**Exercise goal**. Set the data down exactly as it stands, and keep its pictures out.
================================
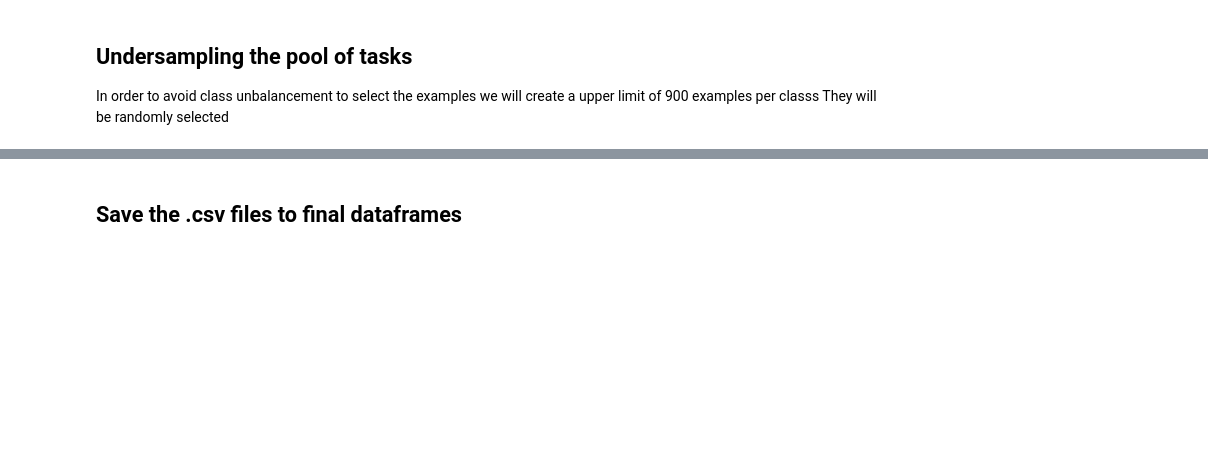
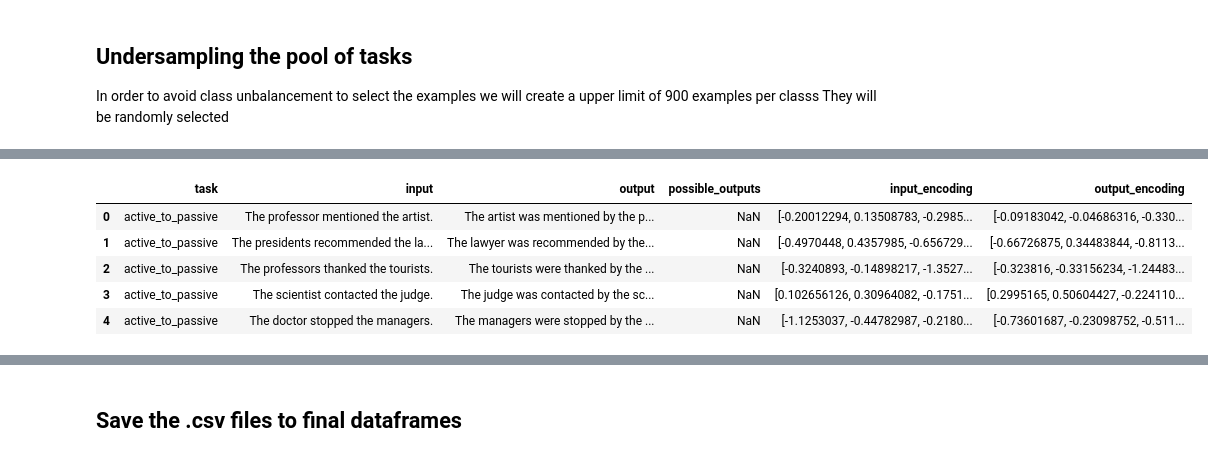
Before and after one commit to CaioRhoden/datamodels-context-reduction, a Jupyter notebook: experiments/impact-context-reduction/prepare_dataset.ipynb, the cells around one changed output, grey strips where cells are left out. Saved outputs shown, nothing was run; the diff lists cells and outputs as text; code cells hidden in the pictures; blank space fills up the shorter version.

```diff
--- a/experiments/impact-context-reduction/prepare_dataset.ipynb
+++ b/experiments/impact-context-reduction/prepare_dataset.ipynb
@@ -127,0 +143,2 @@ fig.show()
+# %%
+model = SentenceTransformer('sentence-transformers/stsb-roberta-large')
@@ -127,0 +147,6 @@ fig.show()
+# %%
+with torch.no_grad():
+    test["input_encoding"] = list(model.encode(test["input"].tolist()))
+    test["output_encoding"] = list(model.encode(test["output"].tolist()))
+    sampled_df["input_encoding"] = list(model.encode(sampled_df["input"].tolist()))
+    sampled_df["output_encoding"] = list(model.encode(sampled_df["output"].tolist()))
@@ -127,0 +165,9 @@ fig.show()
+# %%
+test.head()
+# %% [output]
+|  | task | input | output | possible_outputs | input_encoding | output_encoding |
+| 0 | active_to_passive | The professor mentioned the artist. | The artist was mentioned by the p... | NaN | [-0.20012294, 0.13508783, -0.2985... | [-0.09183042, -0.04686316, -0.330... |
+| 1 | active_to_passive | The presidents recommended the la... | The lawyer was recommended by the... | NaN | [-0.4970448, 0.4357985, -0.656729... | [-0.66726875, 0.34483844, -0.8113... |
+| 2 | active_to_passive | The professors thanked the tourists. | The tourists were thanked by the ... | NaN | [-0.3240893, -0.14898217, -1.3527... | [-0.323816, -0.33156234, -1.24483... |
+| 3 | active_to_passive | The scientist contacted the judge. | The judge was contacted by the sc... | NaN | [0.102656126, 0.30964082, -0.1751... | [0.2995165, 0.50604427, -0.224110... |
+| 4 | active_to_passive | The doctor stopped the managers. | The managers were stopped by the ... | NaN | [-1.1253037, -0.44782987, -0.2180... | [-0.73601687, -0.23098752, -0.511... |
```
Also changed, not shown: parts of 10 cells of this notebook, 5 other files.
================================
**Solution for this exercise**.
Before and after one commit to CaioRhoden/datamodels-context-reduction, a Jupyter notebook: experiments/impact-context-reduction/prepare_dataset.ipynb, the cells around one changed output, grey strips where cells are left out. Saved outputs shown, nothing was run; the diff lists cells and outputs as text; code cells hidden in the pictures; blank space fills up the shorter version.

```diff
--- a/experiments/impact-context-reduction/prepare_dataset.ipynb
+++ b/experiments/impact-context-reduction/prepare_dataset.ipynb
@@ -127,0 +143,2 @@ fig.show()
+# %%
+model = SentenceTransformer('sentence-transformers/stsb-roberta-large')
@@ -127,0 +147,6 @@ fig.show()
+# %%
+with torch.no_grad():
+    test["input_encoding"] = list(model.encode(test["input"].tolist()))
+    test["output_encoding"] = list(model.encode(test["output"].tolist()))
+    sampled_df["input_encoding"] = list(model.encode(sampled_df["input"].tolist()))
+    sampled_df["output_encoding"] = list(model.encode(sampled_df["output"].tolist()))
@@ -127,0 +165,9 @@ fig.show()
+# %%
+test.head()
+# %% [output]
+|  | task | input | output | possible_outputs | input_encoding | output_encoding |
+| 0 | active_to_passive | The professor mentioned the artist. | The artist was mentioned by the p... | NaN | [-0.20012294, 0.13508783, -0.2985... | [-0.09183042, -0.04686316, -0.330... |
+| 1 | active_to_passive | The presidents recommended the la... | The lawyer was recommended by the... | NaN | [-0.4970448, 0.4357985, -0.656729... | [-0.66726875, 0.34483844, -0.8113... |
+| 2 | active_to_passive | The professors thanked the tourists. | The tourists were thanked by the ... | NaN | [-0.3240893, -0.14898217, -1.3527... | [-0.323816, -0.33156234, -1.24483... |
+| 3 | active_to_passive | The scientist contacted the judge. | The judge was contacted by the sc... | NaN | [0.102656126, 0.30964082, -0.1751... | [0.2995165, 0.50604427, -0.224110... |
+| 4 | active_to_passive | The doctor stopped the managers. | The managers were stopped by the ... | NaN | [-1.1253037, -0.44782987, -0.2180... | [-0.73601687, -0.23098752, -0.511... |
```
Also changed, not shown: parts of 10 cells of this notebook, 5 other files.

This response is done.